### Requirement
If a line in the records contains the string "getElementById", show that line.

### Entries shown
# # #

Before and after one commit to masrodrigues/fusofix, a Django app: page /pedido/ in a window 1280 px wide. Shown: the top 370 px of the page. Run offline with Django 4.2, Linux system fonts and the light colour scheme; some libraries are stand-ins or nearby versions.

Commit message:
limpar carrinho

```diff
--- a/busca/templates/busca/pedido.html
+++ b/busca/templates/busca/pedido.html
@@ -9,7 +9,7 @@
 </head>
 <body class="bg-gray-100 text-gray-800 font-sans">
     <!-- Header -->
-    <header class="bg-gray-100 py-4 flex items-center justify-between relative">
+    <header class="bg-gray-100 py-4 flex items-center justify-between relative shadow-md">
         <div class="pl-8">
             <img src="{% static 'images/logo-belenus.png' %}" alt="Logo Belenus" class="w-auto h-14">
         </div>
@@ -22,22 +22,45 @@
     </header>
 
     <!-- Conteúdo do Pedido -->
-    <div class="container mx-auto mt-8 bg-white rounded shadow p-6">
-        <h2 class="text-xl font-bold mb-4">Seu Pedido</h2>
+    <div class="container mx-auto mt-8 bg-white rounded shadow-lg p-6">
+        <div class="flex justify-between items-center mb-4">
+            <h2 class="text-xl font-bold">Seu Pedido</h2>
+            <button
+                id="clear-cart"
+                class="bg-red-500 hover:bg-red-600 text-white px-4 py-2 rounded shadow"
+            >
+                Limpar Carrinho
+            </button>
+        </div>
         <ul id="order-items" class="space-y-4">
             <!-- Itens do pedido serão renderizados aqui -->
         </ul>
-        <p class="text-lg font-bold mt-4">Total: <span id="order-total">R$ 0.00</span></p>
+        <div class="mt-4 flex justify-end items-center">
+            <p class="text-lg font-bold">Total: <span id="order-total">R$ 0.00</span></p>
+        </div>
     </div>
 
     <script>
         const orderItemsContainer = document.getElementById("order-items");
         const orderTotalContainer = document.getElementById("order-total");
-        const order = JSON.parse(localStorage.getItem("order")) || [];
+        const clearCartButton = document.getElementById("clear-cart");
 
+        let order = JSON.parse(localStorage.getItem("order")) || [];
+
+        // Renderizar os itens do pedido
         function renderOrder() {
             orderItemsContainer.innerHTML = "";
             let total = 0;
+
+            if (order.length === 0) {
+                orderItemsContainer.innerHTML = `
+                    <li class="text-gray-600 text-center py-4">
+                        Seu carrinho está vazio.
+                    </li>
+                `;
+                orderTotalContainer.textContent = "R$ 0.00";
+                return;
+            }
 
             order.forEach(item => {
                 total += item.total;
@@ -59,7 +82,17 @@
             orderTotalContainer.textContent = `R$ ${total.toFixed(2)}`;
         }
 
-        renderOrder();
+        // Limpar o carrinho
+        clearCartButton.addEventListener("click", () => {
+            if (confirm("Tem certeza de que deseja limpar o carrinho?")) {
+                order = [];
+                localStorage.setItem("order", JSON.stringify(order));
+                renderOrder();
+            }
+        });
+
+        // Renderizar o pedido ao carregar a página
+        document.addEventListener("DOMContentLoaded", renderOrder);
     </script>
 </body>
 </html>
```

# # #

### Result
         const orderItemsContainer = document.getElementById("order-items");
         const orderTotalContainer = document.getElementById("order-total");
+        const clearCartButton = document.getElementById("clear-cart");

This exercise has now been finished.